[Stored items from a collection]
******

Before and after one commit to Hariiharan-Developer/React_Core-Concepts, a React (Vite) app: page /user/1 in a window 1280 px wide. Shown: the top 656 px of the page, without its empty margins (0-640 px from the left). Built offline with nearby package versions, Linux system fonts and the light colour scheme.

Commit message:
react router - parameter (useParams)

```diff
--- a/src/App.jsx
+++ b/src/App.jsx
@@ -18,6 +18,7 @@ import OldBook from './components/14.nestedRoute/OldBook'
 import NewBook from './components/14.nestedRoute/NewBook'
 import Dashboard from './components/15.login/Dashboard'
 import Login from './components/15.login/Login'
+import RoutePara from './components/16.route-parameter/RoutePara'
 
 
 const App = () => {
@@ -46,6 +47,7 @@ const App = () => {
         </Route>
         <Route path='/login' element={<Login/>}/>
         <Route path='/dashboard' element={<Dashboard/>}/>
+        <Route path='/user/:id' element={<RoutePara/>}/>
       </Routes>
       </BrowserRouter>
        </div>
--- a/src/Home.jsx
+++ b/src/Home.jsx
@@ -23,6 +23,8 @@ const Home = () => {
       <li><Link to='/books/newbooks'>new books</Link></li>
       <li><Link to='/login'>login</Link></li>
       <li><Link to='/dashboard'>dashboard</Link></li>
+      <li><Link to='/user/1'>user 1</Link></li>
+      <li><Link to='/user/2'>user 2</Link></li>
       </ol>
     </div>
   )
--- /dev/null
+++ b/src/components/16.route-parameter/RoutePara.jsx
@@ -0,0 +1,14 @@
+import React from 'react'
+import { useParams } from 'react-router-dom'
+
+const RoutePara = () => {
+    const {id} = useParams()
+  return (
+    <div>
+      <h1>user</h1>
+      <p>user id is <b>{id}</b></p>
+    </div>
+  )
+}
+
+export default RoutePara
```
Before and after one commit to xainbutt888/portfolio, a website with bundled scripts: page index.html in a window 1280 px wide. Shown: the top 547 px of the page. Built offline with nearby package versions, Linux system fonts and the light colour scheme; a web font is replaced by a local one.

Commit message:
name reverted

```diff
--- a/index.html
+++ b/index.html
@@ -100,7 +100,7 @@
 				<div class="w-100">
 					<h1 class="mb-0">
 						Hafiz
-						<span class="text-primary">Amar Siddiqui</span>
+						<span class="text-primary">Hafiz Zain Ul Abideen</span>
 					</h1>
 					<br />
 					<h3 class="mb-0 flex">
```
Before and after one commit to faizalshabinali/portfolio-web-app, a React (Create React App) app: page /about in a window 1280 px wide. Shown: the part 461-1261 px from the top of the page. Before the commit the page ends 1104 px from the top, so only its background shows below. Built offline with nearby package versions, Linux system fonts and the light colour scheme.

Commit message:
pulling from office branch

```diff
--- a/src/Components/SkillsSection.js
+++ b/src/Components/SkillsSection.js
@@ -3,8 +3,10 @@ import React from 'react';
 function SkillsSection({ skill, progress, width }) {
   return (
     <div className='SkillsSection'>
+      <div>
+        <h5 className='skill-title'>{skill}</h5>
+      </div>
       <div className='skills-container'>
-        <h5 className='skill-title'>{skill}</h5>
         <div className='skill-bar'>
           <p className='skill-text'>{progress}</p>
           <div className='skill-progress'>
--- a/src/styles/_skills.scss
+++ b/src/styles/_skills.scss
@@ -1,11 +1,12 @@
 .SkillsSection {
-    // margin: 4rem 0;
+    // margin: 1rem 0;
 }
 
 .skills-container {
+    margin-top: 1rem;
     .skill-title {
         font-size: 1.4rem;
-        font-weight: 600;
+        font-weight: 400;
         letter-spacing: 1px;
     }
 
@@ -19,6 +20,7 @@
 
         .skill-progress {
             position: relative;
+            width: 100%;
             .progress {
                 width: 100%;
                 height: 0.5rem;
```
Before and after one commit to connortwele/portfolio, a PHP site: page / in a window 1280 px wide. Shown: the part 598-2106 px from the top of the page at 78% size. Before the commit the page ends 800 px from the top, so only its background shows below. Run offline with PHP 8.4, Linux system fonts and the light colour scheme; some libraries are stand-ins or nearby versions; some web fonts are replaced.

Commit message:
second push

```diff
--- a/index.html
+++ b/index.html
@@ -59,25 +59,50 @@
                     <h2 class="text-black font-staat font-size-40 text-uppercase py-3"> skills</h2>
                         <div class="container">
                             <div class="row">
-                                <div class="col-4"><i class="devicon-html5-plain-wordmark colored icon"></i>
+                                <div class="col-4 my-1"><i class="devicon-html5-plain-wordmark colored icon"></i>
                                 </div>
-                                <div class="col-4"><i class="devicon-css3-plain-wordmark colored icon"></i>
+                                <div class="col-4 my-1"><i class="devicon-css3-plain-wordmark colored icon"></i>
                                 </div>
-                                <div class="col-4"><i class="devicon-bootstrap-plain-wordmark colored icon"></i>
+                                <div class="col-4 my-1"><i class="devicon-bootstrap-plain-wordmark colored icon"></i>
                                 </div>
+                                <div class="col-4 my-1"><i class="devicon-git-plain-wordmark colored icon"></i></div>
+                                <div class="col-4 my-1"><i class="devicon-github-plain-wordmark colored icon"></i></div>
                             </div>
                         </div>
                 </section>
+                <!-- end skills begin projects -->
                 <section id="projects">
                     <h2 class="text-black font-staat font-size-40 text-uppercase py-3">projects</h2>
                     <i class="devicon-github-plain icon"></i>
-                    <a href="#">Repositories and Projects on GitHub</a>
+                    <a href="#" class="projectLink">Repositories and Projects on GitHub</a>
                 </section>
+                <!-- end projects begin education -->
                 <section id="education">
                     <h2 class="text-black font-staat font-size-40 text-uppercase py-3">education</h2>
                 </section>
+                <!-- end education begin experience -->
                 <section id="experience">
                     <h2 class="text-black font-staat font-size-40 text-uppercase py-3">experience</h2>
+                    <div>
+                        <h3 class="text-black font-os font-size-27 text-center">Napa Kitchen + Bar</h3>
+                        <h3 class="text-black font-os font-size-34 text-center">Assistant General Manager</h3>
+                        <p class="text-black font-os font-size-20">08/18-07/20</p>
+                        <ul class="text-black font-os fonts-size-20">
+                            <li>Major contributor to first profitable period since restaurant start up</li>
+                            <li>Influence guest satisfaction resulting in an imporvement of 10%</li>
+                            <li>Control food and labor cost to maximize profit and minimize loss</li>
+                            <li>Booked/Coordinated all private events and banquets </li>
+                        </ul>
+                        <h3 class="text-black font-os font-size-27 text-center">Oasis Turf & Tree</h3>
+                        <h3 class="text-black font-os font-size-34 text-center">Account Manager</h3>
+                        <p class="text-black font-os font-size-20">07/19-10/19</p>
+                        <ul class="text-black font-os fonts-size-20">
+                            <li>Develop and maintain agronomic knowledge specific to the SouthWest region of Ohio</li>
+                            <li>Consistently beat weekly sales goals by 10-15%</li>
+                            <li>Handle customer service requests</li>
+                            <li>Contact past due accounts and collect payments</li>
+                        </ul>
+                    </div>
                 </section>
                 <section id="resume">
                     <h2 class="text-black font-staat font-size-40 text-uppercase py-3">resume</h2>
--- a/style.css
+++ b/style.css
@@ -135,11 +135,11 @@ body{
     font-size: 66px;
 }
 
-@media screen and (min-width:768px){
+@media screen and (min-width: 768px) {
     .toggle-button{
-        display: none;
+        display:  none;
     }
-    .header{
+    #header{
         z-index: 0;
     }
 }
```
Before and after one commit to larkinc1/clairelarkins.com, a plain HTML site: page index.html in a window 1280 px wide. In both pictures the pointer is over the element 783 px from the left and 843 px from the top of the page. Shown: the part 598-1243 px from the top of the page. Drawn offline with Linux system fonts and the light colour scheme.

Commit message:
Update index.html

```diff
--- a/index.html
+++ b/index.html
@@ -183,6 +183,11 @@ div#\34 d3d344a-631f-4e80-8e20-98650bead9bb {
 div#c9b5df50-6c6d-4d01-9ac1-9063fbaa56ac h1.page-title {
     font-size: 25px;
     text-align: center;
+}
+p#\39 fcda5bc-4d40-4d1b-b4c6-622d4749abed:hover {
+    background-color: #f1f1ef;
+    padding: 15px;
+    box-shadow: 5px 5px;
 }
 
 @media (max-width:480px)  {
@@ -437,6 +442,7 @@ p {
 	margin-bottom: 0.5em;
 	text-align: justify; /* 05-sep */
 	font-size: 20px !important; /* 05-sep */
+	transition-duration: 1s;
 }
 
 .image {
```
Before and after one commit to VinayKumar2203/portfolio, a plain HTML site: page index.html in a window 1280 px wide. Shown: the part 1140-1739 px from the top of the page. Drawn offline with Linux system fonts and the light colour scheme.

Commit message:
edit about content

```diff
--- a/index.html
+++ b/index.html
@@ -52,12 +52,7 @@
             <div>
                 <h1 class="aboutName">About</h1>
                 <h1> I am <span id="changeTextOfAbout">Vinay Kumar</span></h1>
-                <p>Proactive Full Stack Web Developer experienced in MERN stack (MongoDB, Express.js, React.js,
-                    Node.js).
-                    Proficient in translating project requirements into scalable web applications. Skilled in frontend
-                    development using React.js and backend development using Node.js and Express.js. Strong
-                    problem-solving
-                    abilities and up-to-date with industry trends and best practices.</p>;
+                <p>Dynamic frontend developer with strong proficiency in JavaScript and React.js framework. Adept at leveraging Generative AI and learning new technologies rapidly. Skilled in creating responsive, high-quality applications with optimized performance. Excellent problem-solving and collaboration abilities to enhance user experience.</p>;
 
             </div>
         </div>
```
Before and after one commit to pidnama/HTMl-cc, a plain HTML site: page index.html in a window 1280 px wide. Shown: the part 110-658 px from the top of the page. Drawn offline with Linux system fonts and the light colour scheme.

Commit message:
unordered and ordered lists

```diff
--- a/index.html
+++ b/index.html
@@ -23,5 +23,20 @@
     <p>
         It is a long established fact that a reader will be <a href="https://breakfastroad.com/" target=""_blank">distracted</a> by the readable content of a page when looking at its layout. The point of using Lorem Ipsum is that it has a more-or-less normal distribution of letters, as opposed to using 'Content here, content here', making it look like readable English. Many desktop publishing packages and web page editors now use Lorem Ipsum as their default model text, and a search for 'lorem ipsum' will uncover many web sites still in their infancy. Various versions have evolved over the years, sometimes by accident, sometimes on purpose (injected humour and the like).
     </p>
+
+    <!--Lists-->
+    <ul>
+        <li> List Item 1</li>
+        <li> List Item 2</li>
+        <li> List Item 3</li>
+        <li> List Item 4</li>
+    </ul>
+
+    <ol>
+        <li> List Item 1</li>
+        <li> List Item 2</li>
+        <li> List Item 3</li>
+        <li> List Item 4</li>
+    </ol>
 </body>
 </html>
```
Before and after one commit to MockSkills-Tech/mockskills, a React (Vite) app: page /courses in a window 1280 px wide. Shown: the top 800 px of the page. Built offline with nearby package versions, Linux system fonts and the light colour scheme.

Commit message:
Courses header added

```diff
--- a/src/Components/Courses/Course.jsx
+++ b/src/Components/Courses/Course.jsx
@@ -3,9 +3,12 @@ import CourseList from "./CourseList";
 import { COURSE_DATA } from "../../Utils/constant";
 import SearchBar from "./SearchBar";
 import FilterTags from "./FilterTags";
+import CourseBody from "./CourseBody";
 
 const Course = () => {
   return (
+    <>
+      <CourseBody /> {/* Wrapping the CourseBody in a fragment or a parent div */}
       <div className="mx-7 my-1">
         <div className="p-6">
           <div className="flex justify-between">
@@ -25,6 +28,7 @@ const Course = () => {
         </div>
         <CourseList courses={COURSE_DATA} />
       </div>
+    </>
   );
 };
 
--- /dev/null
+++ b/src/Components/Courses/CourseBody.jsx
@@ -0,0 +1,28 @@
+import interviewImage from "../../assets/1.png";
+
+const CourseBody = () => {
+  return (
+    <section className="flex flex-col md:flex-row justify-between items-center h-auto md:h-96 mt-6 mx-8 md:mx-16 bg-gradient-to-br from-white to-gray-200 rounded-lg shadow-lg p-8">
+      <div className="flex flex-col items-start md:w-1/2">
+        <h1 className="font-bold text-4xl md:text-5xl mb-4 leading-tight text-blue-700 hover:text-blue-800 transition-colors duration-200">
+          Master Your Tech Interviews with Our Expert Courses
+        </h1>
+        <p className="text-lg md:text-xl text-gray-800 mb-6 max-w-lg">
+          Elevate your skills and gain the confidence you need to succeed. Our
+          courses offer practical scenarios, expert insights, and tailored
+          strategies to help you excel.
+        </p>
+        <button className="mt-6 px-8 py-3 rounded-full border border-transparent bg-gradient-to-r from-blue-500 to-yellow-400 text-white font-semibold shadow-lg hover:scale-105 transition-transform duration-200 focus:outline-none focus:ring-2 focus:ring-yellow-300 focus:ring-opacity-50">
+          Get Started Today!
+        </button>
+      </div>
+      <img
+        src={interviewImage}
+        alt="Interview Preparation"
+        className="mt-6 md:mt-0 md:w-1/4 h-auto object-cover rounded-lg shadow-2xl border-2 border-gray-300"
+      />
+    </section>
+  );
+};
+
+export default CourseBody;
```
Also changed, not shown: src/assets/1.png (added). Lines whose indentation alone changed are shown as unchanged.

******

### ASSIGNMENT
Take every line from the records above that has the word "colored" and copy it.

### PROBLEM SOLUTION
-                                <div class="col-4"><i class="devicon-html5-plain-wordmark colored icon"></i>
+                                <div class="col-4 my-1"><i class="devicon-html5-plain-wordmark colored icon"></i>
-                                <div class="col-4"><i class="devicon-css3-plain-wordmark colored icon"></i>
+                                <div class="col-4 my-1"><i class="devicon-css3-plain-wordmark colored icon"></i>
-                                <div class="col-4"><i class="devicon-bootstrap-plain-wordmark colored icon"></i>
+                                <div class="col-4 my-1"><i class="devicon-bootstrap-plain-wordmark colored icon"></i>
+                                <div class="col-4 my-1"><i class="devicon-git-plain-wordmark colored icon"></i></div>
+                                <div class="col-4 my-1"><i class="devicon-github-plain-wordmark colored icon"></i></div>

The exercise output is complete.